Work instructions: In the listing below, locate the lines that hold the string "append". Copy those lines.

Available data:
:::::

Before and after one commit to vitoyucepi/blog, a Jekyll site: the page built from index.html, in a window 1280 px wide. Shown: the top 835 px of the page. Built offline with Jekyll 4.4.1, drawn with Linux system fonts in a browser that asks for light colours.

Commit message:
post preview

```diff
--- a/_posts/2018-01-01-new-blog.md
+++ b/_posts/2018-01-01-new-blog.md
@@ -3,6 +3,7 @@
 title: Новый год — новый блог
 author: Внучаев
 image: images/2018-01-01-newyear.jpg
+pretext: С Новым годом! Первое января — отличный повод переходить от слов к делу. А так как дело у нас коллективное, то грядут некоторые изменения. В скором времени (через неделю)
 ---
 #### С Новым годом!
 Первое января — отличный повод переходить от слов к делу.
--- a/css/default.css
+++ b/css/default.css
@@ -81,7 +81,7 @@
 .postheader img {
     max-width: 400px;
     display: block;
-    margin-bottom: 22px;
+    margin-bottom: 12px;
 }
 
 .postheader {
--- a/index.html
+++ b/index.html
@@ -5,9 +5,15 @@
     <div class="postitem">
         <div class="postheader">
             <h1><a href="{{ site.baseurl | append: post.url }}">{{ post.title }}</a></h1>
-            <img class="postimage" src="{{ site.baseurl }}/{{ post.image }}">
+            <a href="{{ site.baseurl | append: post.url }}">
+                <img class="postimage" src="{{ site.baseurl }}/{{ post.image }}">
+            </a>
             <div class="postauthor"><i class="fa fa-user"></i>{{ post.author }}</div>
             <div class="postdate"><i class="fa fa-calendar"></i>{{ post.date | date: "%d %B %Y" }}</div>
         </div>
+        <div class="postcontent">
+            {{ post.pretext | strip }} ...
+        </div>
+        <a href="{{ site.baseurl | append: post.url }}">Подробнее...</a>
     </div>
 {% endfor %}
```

:::::

Solution for this task:
             <h1><a href="{{ site.baseurl | append: post.url }}">{{ post.title }}</a></h1>
+            <a href="{{ site.baseurl | append: post.url }}">
+        <a href="{{ site.baseurl | append: post.url }}">Подробнее...</a>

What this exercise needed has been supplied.